Reproduce the material that follows, keeping every line exactly as it is.

•••

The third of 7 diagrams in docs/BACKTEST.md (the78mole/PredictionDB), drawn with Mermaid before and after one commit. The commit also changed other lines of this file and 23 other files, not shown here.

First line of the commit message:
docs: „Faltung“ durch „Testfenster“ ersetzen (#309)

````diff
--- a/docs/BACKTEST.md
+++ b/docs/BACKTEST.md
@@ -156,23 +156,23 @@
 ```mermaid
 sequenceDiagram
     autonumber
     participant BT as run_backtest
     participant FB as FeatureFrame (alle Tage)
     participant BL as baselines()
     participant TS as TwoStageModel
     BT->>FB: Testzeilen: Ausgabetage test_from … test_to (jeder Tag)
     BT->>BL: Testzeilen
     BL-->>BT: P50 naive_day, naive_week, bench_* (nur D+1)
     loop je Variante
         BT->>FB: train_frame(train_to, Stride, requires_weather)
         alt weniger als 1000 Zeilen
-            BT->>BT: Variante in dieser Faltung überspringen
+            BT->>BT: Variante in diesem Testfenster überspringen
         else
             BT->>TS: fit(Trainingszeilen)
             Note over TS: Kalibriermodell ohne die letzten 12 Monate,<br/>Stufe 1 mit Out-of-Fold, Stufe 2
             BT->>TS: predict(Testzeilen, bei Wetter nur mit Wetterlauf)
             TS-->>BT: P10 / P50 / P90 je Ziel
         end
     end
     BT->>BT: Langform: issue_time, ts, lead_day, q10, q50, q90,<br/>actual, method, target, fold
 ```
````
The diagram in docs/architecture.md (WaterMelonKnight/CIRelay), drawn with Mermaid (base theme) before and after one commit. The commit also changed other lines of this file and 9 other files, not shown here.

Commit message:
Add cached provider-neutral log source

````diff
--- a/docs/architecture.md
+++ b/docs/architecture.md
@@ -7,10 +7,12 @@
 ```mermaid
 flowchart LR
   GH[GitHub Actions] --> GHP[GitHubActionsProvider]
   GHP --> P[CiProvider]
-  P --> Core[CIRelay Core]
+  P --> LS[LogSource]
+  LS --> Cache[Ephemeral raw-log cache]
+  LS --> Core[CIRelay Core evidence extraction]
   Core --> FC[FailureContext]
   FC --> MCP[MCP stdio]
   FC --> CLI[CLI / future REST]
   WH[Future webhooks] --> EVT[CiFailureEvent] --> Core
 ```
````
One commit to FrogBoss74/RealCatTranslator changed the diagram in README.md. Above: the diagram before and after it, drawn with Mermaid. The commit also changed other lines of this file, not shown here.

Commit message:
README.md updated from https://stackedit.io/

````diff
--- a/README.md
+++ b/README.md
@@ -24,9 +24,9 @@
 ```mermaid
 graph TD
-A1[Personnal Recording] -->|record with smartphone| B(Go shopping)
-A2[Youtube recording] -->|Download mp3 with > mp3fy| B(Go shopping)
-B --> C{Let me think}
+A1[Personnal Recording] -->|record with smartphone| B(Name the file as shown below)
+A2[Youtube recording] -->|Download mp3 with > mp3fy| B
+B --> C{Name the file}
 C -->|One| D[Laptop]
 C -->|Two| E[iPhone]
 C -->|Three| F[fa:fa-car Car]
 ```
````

•••

*Result of the exercise*
The third of 7 diagrams in docs/BACKTEST.md (the78mole/PredictionDB), drawn with Mermaid before and after one commit. The commit also changed other lines of this file and 23 other files, not shown here.

First line of the commit message:
docs: „Faltung“ durch „Testfenster“ ersetzen (#309)

````diff
--- a/docs/BACKTEST.md
+++ b/docs/BACKTEST.md
@@ -156,23 +156,23 @@
 ```mermaid
 sequenceDiagram
     autonumber
     participant BT as run_backtest
     participant FB as FeatureFrame (alle Tage)
     participant BL as baselines()
     participant TS as TwoStageModel
     BT->>FB: Testzeilen: Ausgabetage test_from … test_to (jeder Tag)
     BT->>BL: Testzeilen
     BL-->>BT: P50 naive_day, naive_week, bench_* (nur D+1)
     loop je Variante
         BT->>FB: train_frame(train_to, Stride, requires_weather)
         alt weniger als 1000 Zeilen
-            BT->>BT: Variante in dieser Faltung überspringen
+            BT->>BT: Variante in diesem Testfenster überspringen
         else
             BT->>TS: fit(Trainingszeilen)
             Note over TS: Kalibriermodell ohne die letzten 12 Monate,<br/>Stufe 1 mit Out-of-Fold, Stufe 2
             BT->>TS: predict(Testzeilen, bei Wetter nur mit Wetterlauf)
             TS-->>BT: P10 / P50 / P90 je Ziel
         end
     end
     BT->>BT: Langform: issue_time, ts, lead_day, q10, q50, q90,<br/>actual, method, target, fold
 ```
````
The diagram in docs/architecture.md (WaterMelonKnight/CIRelay), drawn with Mermaid (base theme) before and after one commit. The commit also changed other lines of this file and 9 other files, not shown here.

Commit message:
Add cached provider-neutral log source

````diff
--- a/docs/architecture.md
+++ b/docs/architecture.md
@@ -7,10 +7,12 @@
 ```mermaid
 flowchart LR
   GH[GitHub Actions] --> GHP[GitHubActionsProvider]
   GHP --> P[CiProvider]
-  P --> Core[CIRelay Core]
+  P --> LS[LogSource]
+  LS --> Cache[Ephemeral raw-log cache]
+  LS --> Core[CIRelay Core evidence extraction]
   Core --> FC[FailureContext]
   FC --> MCP[MCP stdio]
   FC --> CLI[CLI / future REST]
   WH[Future webhooks] --> EVT[CiFailureEvent] --> Core
 ```
````
One commit to FrogBoss74/RealCatTranslator changed the diagram in README.md. Above: the diagram before and after it, drawn with Mermaid. The commit also changed other lines of this file, not shown here.

Commit message:
README.md updated from https://stackedit.io/

````diff
--- a/README.md
+++ b/README.md
@@ -24,9 +24,9 @@
 ```mermaid
 graph TD
-A1[Personnal Recording] -->|record with smartphone| B(Go shopping)
-A2[Youtube recording] -->|Download mp3 with > mp3fy| B(Go shopping)
-B --> C{Let me think}
+A1[Personnal Recording] -->|record with smartphone| B(Name the file as shown below)
+A2[Youtube recording] -->|Download mp3 with > mp3fy| B
+B --> C{Name the file}
 C -->|One| D[Laptop]
 C -->|Two| E[iPhone]
 C -->|Three| F[fa:fa-car Car]
 ```
````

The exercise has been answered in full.